- Success and skilful Conduct of Alva. — Dispersion of the Prince of

Orange's Army. Growth of the naval Power of the Patriots. - Inun.

dation in Holland and Friesland. — Alva reproached by Philip. - Duke

of Medina-Celi appointed Governor. - Is attacked, and his Fleet de.

stroyed by the Patriots. — Demands his Recall. — Policy of the English

Queen, Elizabeth. — The Dutch take Brille. - General Revolt in Holland

and Zealand. - New Expedition of the Prince of Orange. Siege of

Mons. — Success of the Prince. - Siege of Haerlem - Of Alkmaer, -

Removal of Alva. — Don Luis Zanega y Requesens appointed Governor-

General.

Page 118

[blocks in formation]

CHAP. X1.

1576-1580.

TO THE RENUNCIATION OF THE SOVEREIGNTY OF SPAIN AND THE DECLARATION

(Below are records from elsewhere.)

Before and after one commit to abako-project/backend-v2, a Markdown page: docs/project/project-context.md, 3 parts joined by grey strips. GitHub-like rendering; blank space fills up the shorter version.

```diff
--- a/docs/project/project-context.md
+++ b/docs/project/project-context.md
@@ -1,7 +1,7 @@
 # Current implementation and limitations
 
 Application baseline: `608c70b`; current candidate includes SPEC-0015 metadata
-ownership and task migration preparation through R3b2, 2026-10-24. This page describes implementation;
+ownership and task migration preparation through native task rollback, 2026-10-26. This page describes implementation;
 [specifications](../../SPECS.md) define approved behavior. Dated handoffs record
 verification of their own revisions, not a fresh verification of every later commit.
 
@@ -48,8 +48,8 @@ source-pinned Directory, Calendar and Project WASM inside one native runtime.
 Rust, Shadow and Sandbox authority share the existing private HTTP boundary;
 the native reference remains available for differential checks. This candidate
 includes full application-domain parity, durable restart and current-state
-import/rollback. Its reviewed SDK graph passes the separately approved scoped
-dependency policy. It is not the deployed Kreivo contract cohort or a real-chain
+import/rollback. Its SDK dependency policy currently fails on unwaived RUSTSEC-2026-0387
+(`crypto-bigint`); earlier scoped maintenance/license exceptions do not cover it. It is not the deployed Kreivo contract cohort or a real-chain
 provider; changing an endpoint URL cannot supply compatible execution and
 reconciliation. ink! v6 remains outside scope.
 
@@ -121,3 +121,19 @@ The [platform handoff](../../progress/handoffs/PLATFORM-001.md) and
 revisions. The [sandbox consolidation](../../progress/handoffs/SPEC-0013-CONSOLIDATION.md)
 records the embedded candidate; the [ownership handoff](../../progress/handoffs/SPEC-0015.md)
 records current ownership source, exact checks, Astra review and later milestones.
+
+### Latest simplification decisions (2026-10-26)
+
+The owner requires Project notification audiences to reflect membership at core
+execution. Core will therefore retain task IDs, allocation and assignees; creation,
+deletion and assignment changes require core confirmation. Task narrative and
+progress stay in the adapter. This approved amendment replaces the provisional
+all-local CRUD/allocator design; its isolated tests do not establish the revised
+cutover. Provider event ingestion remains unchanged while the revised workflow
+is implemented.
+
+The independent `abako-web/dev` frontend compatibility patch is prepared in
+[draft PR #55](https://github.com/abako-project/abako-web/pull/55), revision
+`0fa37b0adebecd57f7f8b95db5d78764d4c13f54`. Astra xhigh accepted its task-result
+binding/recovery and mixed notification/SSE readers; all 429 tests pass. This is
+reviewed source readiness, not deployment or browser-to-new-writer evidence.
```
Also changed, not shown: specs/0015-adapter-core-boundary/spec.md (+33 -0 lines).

OF INDEPENDENCE.

Don John of Austria, Governor-General, arrives in the Netherlands. -

His Character and Conduct. - The States send an Envoy to Elizabeth of

England. She advances them a Loan of Money. - The Union of

Brussels. - The Treaty of Marche-en-Famenne, called the Perpetual

Edict. — The impetuous Conduct of Don John excites the public Suspi-

cion. - He seizes on the Citadel of Namur, - The Prince of Orange is

named Protector of Brabant. — The People destroy the Citadels of Ant.

werp and other Towns. - The Duke of Arschot is named Governor of

Flanders. He invites the Archduke Mathias to accept the Government

of the Netherlands. — Wise Conduct of the Prince of Orange. - Ryhove

and Hembyse possess themselves of supreme Power at Ghent. - The

Prince of Orange goes there and establishes Order. - The Archduke

Mathias is installed. - The Prince of Parma arrives in the Netherlands,

and gains the Battle of Gemblours. — Confusion of the States-general.

The Duke of Alençon comes to their Assistance. - Dissensions among

the Patriot Chiefs. — Death of Don John of Austria. - Suspicions of his

having been poisoned by Order of Philip II. — The Prince of Parma is

declared Governor-General. – The Union of Utrecht. - The Prince of

Parma takes the Field. — The Congress of Cologne rendered fruitless by

the Obstinacy of Philip. - The States-general assemble at Antwerp, and

issue a Declaration of National Independence. — The Sovereignty of the

Netherlands granted to the Duke of Alençon.

Page 150

« PreviousContinue »